(Data records):
- - - - - - -

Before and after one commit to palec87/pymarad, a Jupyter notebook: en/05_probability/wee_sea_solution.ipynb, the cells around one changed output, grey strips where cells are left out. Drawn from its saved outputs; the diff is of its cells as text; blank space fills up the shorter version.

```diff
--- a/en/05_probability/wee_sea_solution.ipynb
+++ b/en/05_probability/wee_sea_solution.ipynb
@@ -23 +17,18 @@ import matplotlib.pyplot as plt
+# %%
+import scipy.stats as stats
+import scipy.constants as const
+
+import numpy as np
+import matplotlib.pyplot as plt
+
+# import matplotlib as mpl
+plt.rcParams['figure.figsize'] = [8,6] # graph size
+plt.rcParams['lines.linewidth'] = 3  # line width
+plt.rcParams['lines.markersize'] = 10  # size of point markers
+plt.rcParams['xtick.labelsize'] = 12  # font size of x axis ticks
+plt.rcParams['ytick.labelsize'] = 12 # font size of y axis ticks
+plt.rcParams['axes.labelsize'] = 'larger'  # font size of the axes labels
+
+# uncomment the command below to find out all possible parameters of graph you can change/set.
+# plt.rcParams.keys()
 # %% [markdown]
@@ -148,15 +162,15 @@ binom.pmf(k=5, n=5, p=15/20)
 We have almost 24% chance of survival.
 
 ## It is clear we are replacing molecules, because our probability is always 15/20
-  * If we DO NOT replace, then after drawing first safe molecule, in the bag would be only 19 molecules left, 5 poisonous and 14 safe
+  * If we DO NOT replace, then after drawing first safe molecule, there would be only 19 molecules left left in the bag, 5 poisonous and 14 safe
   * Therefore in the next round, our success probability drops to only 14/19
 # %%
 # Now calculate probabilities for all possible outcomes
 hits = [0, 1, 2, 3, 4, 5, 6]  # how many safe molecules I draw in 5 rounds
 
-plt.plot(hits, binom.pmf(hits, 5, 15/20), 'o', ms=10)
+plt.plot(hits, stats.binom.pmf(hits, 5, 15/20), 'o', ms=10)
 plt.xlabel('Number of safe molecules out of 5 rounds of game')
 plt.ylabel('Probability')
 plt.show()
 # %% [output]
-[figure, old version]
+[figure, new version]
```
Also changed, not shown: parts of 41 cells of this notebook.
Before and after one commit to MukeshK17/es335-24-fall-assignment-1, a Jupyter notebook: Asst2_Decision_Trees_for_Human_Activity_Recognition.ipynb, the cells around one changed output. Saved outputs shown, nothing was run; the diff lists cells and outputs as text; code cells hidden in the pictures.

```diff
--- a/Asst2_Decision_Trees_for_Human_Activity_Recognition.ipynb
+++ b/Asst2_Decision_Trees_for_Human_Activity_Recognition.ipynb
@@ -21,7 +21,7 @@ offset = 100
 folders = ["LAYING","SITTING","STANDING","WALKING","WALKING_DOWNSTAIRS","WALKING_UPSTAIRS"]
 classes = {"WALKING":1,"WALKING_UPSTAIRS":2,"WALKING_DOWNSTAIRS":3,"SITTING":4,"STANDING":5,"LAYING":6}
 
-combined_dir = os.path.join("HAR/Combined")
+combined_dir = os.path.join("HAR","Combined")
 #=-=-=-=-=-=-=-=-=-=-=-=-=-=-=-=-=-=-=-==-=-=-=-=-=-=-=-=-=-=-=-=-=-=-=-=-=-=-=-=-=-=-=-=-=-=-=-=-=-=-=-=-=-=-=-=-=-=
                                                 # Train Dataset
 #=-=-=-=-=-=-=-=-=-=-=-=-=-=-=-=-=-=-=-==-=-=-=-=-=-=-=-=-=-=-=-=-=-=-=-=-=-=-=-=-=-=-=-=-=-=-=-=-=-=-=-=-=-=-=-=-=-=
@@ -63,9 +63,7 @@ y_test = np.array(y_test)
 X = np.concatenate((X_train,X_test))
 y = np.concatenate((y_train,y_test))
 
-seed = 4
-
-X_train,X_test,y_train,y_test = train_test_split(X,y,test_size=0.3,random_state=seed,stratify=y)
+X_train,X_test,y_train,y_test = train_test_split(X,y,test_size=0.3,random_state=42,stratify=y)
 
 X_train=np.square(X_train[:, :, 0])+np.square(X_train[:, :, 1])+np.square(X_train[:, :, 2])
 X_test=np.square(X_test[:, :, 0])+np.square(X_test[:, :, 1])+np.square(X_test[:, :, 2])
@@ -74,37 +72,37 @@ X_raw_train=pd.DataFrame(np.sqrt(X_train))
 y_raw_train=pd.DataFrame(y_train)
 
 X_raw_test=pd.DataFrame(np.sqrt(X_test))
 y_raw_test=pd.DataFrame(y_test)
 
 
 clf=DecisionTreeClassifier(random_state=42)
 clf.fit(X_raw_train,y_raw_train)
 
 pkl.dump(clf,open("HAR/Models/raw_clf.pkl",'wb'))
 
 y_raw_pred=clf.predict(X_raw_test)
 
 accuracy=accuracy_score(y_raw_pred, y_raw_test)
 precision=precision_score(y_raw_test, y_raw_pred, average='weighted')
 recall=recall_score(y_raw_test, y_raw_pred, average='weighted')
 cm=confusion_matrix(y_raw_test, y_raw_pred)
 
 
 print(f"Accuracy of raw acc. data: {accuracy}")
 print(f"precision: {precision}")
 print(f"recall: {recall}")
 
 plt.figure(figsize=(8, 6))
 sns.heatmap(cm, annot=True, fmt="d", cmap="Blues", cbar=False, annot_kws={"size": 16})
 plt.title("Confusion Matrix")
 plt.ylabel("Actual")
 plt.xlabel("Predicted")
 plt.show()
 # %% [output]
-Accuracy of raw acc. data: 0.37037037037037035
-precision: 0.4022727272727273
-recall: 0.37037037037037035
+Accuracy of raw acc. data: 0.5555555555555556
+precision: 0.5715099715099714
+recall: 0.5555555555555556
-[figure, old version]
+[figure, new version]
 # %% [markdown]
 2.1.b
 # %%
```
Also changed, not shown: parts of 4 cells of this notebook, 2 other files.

- - - - - - -

Each line from the material above that mentions the word "hits" needs to be copied.

 hits = [0, 1, 2, 3, 4, 5, 6]  # how many safe molecules I draw in 5 rounds
-plt.plot(hits, binom.pmf(hits, 5, 15/20), 'o', ms=10)
+plt.plot(hits, stats.binom.pmf(hits, 5, 15/20), 'o', ms=10)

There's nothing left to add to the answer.